YOUR GOAL — Where a line of the listing below includes the word "rather", reproduce that line.

↓

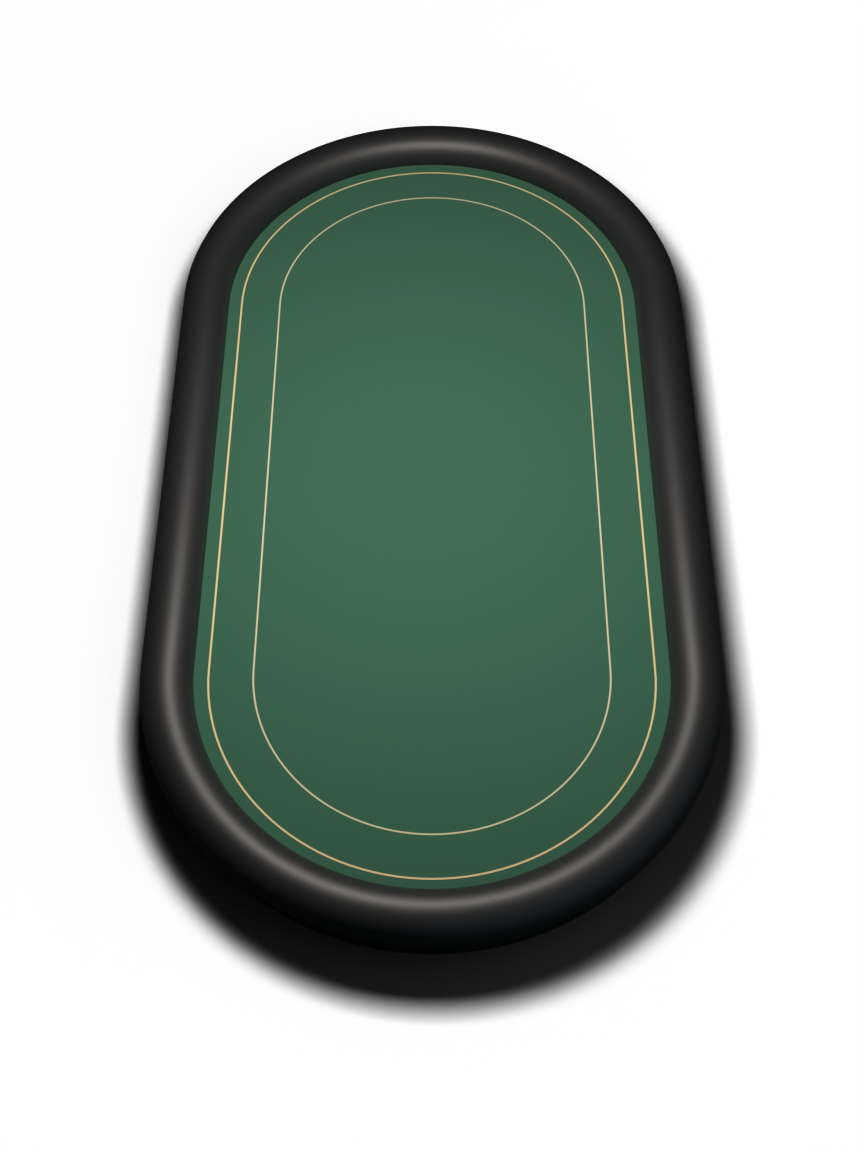
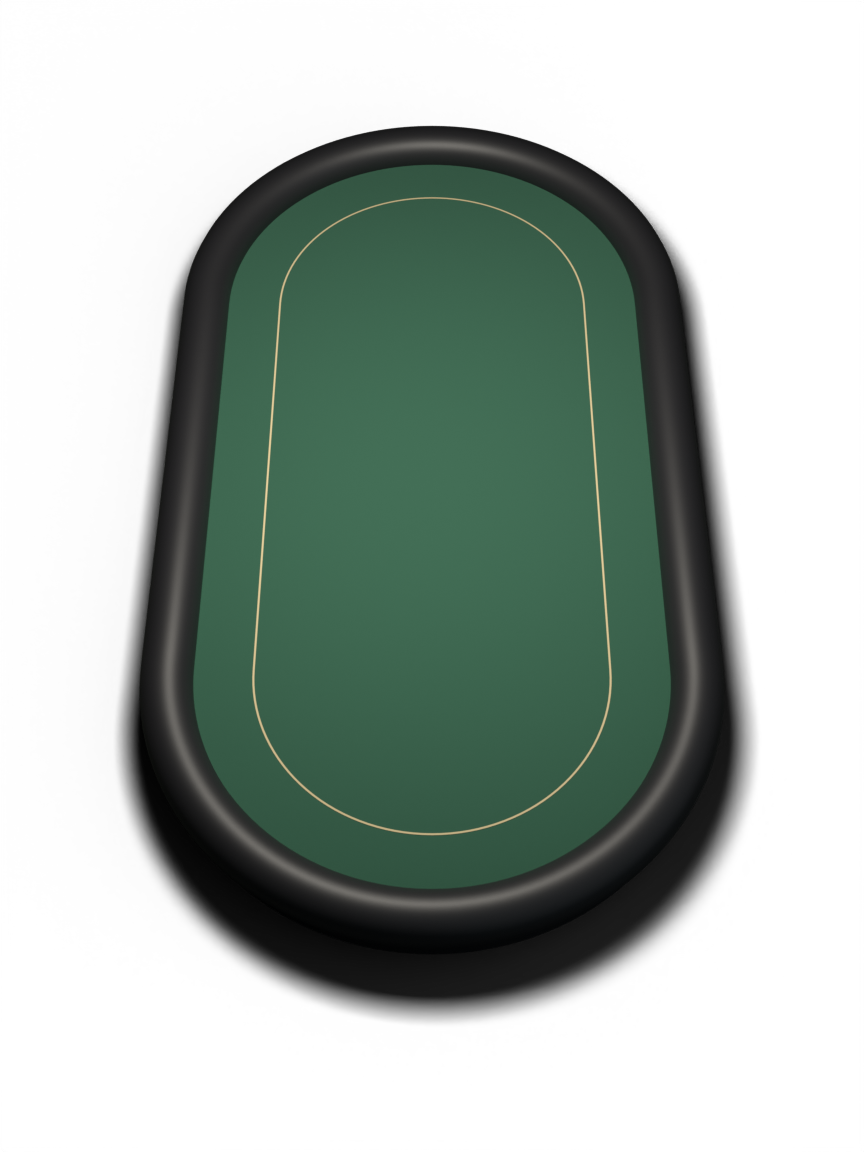
fix(table): one betting line on the cloth, not two
A second gold ring followed the first a finger away, close enough that
it read as a printing error rather than as trim. The betting line is the
one that means something - chips go behind it - so it stays, a shade
warmer and a hair wider now it stands alone, and the trim ring is gone.

diff --git a/scripts/render-table-3d.py b/scripts/render-table-3d.py
@@ -204,11 +204,13 @@ def build():
     body = stadium('body', z=-SKIRT, extrude=SKIRT / 2, inset=-RAIL_RADIUS * 0.55)
     body.data.materials.append(material('body', (0.014, 0.014, 0.016), 0.6))
 
-    ribbon('line', RAIL_RADIUS * 3.2, 0.0035, 0.0008, material('line', (0.6, 0.56, 0.36), 0.8))
-
+    # One line, and it is the betting line: far enough in from the cushion that
+    # it is plainly a line players put chips behind. A second ring following it
+    # a finger away read as a printing error rather than as trim.
+    #
     # Painted gold rather than polished: a mirror ring can only be bright on
     # the arc that faces the lamp, and the rest of it goes out.
-    ribbon('inlay', RAIL_RADIUS * 1.5, 0.004, 0.0011, material('brass', (0.72, 0.57, 0.3), 0.85))
+    ribbon('line', RAIL_RADIUS * 3.2, 0.004, 0.0009, material('line', (0.66, 0.54, 0.31), 0.85))
 
     bpy.ops.mesh.primitive_plane_add(size=12, location=(0, 0, -SKIRT - 0.02))
     floor = bpy.context.active_object
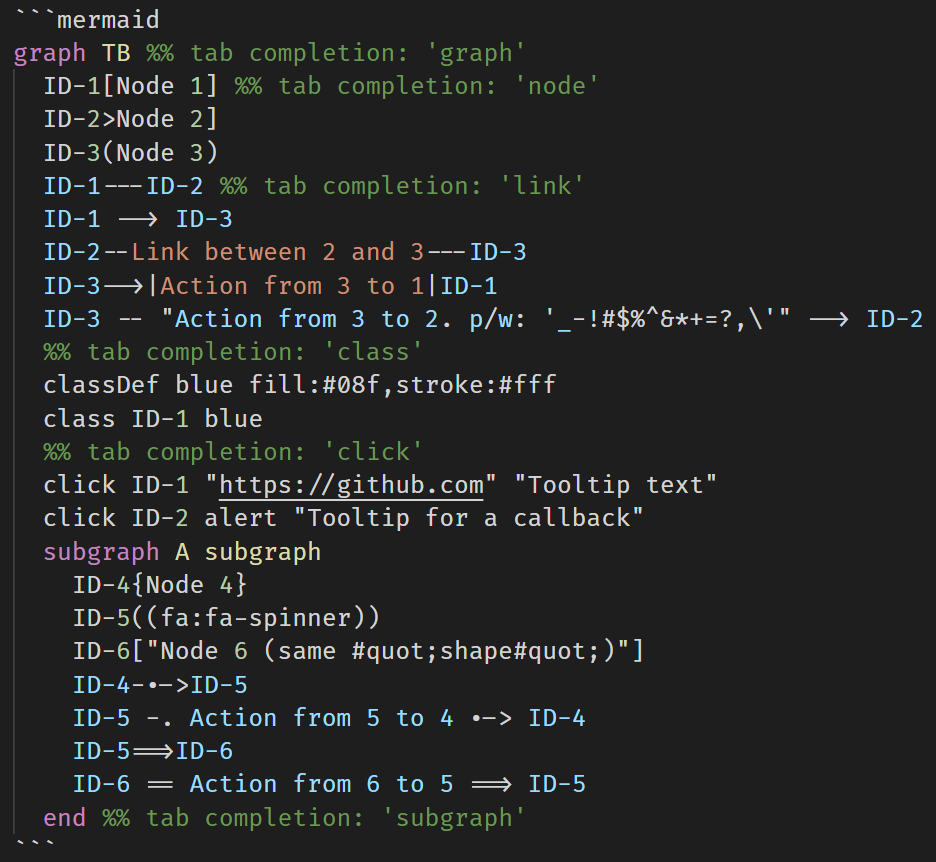
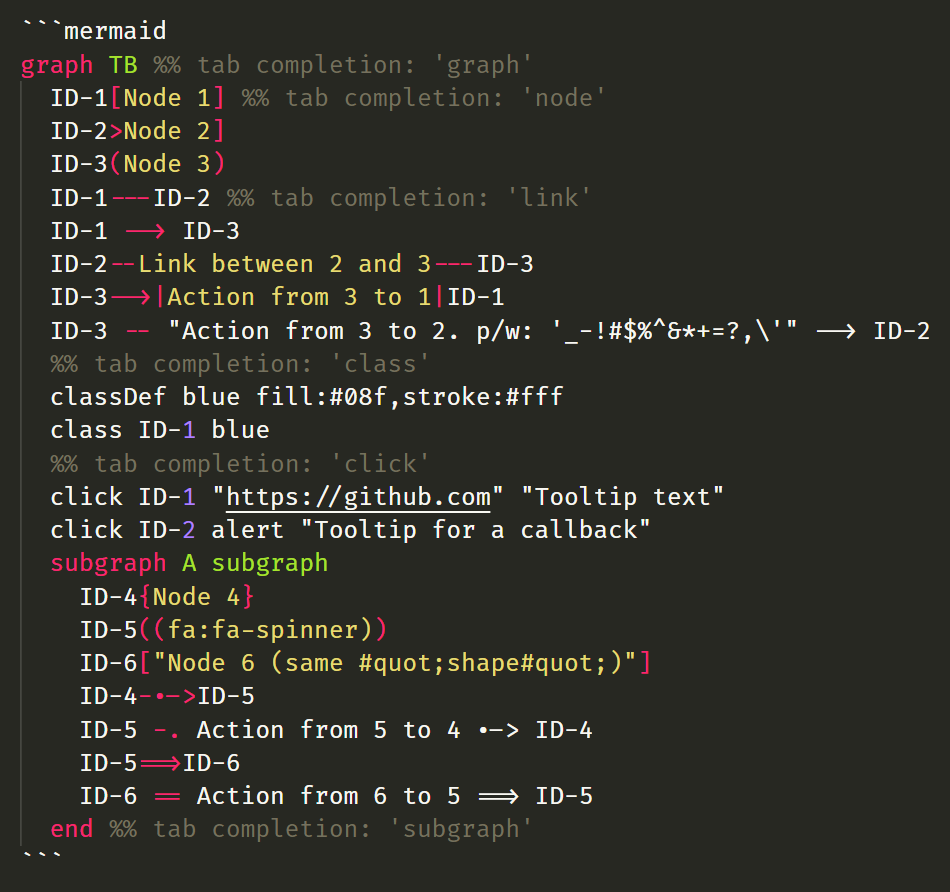
docs: update screenshot with new results
Use monokai theme in screenshot as it better handles highlighting
Update README with current progress

diff --git a/README.md b/README.md
@@ -40,7 +40,11 @@ graph TB %% tab completion: 'graph'
 - [x] Entity---Entity (livne )
 - [x] Entity---Text---Entity
 - [x] Entity-->|Text|Entity
-- [ ] Entity[Text]
+- [ ] Entity-->|Special Chars|Entity
+- [x] Entity[Text]
+- [ ] classDef
+- [ ] class
+- [ ] click 
 
 ## Initial Idea
 
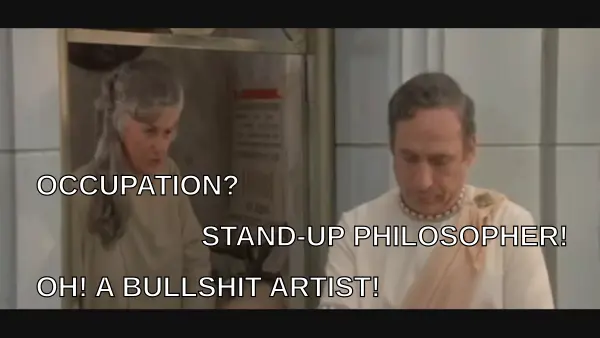
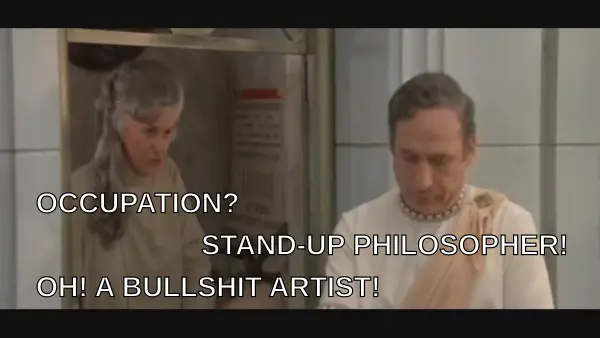
add transform

Changed region(s): [[0.06, 0.503, 0.96, 0.7692]]

diff --git a/transform.py b/transform.py
@@ -13,8 +13,9 @@
 import re
 import sys
 
-delta = 30.0
+delta = -30.0
 starty = 60.0
+starty = -2 * delta
 ys = [None]
 
 y = starty + 0
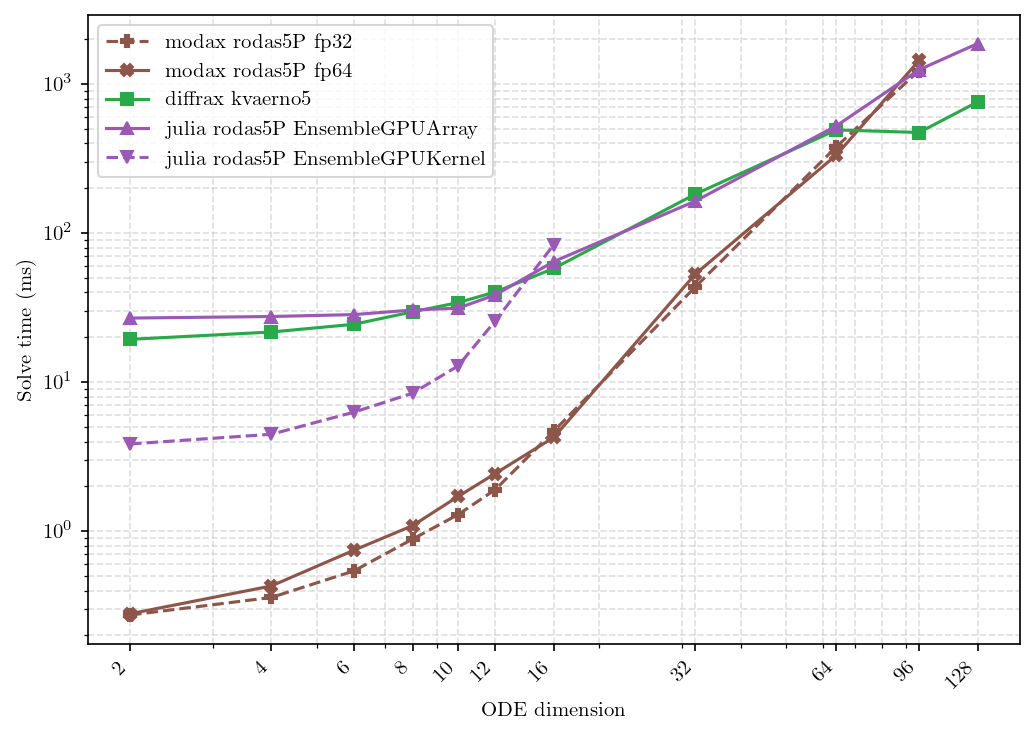
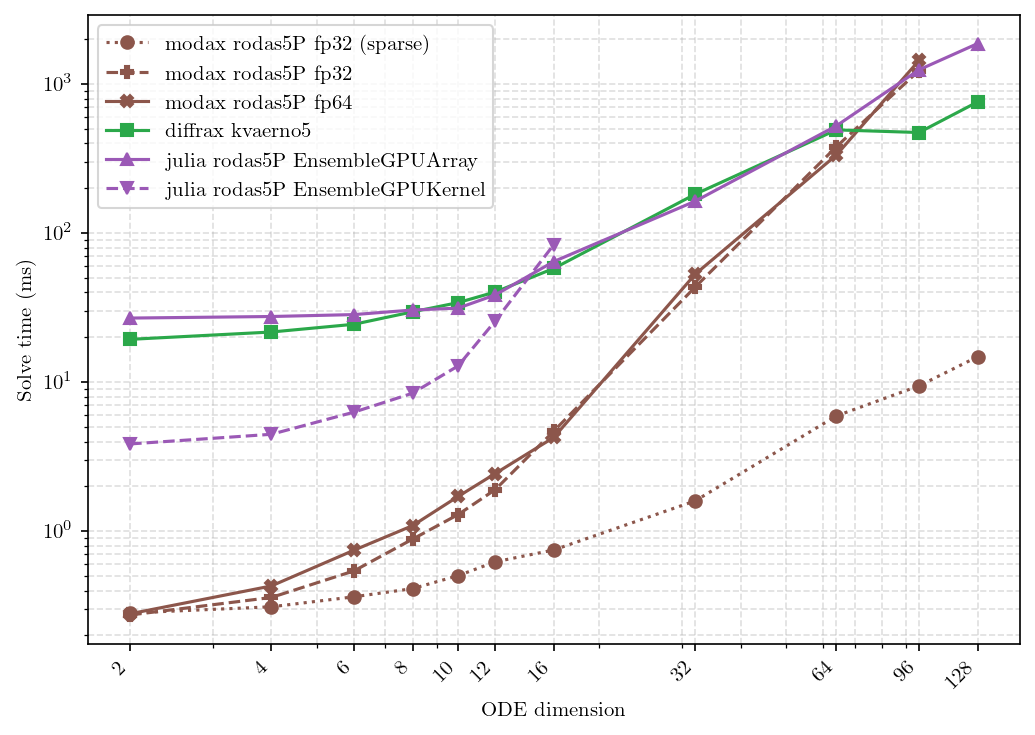
Add a sparse Rodas5P fp32 line to the stiff VDP dimensionality benchmark
The stiff VDP dimensionality sweep now also times modax Rodas5P fp32 handed the lattice's Jacobian sparsity pattern from vdp.make_sparsity, which buys it one Enzyme sweep per colour of the pattern and the compiled sparse LU, beside the dense fp32 and fp64 cases it already had. Measured on the RTX 4070 SUPER, the sparse case is the fastest line at every dimension and pulls away as the dimension grows: 1.6 ms at 32 dimensions against 43 ms dense, 5.9 ms at 64 against 380 ms, 9.5 ms at 96 against 1232 ms, and 14.8 ms at 128 where both dense cases exceed the case timeout.

diff --git a/benchmarks/stiff_vdp_dimensionality/main.py b/benchmarks/stiff_vdp_dimensionality/main.py
@@ -2,8 +2,10 @@
 
 Sweeps ODE dimension from 2 to 128 (n_osc = 1 to 64) on a log scale with a
 fixed ensemble of 1000 identical trajectories and records solve time for modax
-Rodas5P with fp32 and fp64 LU precision, Diffrax Kvaerno5, and Julia Rodas5P
-with both DiffEqGPU ensemble backends. A point that fails, or does not compile
+Rodas5P with fp32 and fp64 LU precision, modax Rodas5P fp32 handed the
+lattice's Jacobian sparsity pattern (one Enzyme sweep per colour and the
+compiled sparse LU), Diffrax Kvaerno5, and Julia Rodas5P with both DiffEqGPU
+ensemble backends. A point that fails, or does not compile
 and solve within the case timeout, is recorded as such and omitted from the
 plot. Outputs a CSV and a log-log plot named after the GPU.
 
@@ -47,7 +49,13 @@ def _problem(dim: int) -> Problem:
     y0, params = vdp.make_scenario(
         n_osc, _ENSEMBLE_SIZE, divergence=IDENTICAL_DIVERGENCE
     )
-    return Problem(ode_fn, y0, params, julia_system_config={"n_osc": n_osc})
+    return Problem(
+        ode_fn,
+        y0,
+        params,
+        julia_system_config={"n_osc": n_osc},
+        sparsity=vdp.make_sparsity(n_osc),
+    )
 
 
 BENCHMARK = SweepBenchmark(
@@ -60,6 +68,15 @@ BENCHMARK = SweepBenchmark(
     julia_solve=julia_rodas5P_solve,
     julia_system="vdp",
     cases=(
+        SweepCase(
+            key="modax rodas5P fp32 (sparse)",
+            color="#8c564b",
+            marker="o",
+            linestyle=":",
+            solve_fn=rodas5P_solve,
+            kwargs={**_SOLVER_KWARGS, "lu_precision": "fp32"},
+            sparse=True,
+        ),
         SweepCase(
             key="modax rodas5P fp32",
             color="#8c564b",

↑

ANSWER BELOW —
it read as a printing error rather than as trim. The betting line is the
+    # a finger away read as a printing error rather than as trim.
     # Painted gold rather than polished: a mirror ring can only be bright on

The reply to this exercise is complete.